RECORD EXTRACTS:

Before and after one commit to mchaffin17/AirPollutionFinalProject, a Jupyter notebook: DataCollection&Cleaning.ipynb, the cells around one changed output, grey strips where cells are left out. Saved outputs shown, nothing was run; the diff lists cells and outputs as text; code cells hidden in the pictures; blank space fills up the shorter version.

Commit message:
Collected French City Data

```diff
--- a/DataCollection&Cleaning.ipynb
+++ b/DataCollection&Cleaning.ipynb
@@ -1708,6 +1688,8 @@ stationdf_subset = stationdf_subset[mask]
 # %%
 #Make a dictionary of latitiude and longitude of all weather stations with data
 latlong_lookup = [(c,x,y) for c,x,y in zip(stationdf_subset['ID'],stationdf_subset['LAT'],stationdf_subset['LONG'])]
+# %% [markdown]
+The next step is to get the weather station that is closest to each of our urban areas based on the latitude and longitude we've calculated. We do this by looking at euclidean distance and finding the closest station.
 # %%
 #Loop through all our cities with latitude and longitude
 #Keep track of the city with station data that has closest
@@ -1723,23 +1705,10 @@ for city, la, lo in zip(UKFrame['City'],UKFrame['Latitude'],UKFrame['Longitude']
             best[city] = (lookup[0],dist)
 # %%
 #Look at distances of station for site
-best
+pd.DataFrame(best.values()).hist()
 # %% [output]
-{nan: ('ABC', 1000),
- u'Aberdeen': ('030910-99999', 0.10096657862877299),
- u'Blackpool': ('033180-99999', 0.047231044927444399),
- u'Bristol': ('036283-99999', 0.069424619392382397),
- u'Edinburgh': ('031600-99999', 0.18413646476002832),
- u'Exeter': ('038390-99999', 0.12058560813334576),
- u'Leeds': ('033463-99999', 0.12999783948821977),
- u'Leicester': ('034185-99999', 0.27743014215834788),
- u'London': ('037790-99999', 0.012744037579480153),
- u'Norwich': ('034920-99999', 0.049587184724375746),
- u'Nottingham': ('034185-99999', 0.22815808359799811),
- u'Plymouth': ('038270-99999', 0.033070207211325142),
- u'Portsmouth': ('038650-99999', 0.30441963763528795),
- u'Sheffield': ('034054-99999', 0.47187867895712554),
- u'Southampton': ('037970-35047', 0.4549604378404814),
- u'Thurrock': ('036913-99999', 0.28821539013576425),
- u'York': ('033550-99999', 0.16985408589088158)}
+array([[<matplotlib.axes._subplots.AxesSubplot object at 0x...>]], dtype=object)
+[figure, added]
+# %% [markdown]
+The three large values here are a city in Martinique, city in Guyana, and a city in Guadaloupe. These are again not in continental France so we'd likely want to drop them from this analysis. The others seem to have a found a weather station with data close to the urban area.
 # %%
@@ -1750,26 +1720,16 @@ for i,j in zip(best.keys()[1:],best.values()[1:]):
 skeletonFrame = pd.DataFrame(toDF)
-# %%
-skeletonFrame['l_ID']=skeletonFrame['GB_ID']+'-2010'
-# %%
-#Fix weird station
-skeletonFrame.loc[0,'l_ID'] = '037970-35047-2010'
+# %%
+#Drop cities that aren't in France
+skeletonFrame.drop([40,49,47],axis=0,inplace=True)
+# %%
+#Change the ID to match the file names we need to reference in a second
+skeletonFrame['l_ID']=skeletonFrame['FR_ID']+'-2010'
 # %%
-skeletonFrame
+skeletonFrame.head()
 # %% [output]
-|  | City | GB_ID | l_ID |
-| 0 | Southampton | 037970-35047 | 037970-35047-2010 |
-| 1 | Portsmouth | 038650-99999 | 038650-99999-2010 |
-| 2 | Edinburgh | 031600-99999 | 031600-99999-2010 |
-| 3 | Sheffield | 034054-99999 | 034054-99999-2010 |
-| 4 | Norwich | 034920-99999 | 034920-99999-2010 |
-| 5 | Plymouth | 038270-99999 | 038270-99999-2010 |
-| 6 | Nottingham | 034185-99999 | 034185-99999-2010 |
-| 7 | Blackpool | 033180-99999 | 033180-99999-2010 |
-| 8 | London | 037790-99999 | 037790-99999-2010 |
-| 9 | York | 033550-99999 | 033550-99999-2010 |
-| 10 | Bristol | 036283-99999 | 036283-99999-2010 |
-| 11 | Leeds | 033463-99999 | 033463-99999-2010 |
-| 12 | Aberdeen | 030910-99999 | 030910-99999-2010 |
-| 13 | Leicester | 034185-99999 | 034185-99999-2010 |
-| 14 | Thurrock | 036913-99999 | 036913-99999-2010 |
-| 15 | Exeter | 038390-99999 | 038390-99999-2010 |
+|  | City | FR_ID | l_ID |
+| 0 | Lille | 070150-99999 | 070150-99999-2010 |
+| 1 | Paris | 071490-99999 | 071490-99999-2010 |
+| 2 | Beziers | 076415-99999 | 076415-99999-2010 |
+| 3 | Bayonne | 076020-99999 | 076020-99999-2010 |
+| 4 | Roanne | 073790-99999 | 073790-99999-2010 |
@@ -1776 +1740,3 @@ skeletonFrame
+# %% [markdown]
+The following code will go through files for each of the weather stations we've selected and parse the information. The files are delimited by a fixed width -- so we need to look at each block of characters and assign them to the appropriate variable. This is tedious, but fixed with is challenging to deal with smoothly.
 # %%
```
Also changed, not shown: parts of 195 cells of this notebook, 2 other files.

TASK ITEM: Using the data above, count the lines that hold the string "best". Report the number and nothing else.

EXPECTED ANSWER: 4